[Opening RECORD SET section]

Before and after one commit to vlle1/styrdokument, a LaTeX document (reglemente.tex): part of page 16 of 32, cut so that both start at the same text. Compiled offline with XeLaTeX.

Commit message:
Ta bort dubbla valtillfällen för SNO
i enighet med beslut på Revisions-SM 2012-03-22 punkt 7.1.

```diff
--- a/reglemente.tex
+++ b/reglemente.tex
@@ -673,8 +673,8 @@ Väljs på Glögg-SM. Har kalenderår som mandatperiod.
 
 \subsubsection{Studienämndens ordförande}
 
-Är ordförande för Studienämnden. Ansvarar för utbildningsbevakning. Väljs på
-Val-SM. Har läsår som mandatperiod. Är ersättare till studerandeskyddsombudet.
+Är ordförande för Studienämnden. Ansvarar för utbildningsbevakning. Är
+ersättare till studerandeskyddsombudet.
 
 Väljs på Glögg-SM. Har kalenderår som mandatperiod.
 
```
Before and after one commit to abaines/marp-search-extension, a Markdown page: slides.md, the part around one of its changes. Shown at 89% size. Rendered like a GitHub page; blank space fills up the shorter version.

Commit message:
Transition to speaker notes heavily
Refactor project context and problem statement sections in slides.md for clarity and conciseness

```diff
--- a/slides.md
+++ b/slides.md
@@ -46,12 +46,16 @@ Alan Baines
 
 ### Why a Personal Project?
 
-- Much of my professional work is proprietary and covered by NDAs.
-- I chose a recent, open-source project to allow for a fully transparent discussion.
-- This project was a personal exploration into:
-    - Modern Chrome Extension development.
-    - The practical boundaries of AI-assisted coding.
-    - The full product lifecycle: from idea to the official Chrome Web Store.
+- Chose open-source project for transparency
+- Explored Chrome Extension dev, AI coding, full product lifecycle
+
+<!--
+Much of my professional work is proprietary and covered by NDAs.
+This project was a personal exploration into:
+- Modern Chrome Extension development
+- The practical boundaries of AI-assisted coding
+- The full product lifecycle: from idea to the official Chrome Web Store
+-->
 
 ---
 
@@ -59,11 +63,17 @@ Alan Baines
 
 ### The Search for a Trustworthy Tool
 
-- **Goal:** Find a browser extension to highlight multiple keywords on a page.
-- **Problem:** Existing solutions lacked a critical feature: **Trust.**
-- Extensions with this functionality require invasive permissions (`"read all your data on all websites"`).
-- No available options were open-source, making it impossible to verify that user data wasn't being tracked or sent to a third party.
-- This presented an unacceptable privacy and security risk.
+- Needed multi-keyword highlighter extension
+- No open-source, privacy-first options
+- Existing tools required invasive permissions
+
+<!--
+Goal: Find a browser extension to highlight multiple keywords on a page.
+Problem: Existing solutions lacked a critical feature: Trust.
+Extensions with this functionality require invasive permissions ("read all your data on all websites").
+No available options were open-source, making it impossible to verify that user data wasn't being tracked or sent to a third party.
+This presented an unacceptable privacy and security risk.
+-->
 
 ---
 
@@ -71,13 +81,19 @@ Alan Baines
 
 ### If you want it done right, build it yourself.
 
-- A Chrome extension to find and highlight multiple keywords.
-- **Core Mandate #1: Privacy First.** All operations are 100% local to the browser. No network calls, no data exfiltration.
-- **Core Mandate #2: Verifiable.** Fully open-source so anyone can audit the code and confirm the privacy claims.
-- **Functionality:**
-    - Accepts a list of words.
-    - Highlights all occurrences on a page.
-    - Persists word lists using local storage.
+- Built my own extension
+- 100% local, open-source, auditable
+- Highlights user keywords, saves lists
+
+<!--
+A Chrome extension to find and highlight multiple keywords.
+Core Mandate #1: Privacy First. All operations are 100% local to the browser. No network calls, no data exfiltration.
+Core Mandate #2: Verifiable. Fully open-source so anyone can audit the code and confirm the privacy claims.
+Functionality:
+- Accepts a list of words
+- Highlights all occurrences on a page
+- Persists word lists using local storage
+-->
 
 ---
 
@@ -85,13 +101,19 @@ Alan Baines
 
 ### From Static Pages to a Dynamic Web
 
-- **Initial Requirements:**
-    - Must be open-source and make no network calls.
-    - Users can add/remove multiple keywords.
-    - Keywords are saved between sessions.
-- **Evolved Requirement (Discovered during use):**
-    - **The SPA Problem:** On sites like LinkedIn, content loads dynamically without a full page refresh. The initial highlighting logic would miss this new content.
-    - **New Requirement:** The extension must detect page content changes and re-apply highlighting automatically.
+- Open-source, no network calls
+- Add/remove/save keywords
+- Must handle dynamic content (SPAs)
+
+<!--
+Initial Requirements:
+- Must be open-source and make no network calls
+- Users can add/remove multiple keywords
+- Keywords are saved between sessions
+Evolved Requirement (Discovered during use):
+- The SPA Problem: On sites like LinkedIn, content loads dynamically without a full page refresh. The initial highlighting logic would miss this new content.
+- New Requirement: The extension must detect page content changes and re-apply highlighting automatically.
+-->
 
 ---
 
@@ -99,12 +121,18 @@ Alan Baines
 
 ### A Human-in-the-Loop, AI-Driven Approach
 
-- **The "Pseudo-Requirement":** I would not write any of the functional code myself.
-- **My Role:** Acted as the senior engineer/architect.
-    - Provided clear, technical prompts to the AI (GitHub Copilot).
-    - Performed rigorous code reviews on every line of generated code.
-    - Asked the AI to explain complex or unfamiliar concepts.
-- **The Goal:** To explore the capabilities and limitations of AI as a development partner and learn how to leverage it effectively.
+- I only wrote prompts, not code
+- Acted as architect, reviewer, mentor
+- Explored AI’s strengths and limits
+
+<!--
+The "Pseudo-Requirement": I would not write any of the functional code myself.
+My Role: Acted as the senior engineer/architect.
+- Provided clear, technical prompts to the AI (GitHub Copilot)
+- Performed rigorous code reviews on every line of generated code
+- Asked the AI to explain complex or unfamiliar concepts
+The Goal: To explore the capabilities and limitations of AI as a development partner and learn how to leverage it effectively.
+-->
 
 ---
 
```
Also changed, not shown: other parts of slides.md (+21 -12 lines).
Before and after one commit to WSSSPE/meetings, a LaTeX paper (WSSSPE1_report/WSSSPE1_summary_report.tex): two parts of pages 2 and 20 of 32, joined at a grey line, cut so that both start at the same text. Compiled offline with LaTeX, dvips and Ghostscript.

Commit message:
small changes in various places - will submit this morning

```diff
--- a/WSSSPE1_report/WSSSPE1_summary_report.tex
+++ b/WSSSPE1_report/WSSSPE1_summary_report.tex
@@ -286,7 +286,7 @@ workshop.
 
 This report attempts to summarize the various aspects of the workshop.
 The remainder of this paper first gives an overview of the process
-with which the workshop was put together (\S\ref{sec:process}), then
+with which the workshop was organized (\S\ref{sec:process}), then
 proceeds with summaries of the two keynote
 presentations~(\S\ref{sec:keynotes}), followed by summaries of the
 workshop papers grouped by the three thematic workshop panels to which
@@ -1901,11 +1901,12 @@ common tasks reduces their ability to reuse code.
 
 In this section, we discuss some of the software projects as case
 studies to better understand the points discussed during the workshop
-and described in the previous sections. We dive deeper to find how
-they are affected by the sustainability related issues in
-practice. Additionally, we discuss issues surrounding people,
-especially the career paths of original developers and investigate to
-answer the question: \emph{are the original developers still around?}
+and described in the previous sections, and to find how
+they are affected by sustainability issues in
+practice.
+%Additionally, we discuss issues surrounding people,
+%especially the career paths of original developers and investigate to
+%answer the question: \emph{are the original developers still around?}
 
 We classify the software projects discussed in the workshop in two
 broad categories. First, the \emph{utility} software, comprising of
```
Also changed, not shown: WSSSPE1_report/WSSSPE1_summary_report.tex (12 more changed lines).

[Closing RECORD SET section]

→ **TASK TO COMPLETE**:
The first line of the records begins the span, and the line containing "Ta bort dubbla valtillfällen för SNO" ends it. Reproduce that span exactly, both ends included.

→ **EXPECTED OUTPUT**:
Before and after one commit to vlle1/styrdokument, a LaTeX document (reglemente.tex): part of page 16 of 32, cut so that both start at the same text. Compiled offline with XeLaTeX.

Commit message:
Ta bort dubbla valtillfällen för SNO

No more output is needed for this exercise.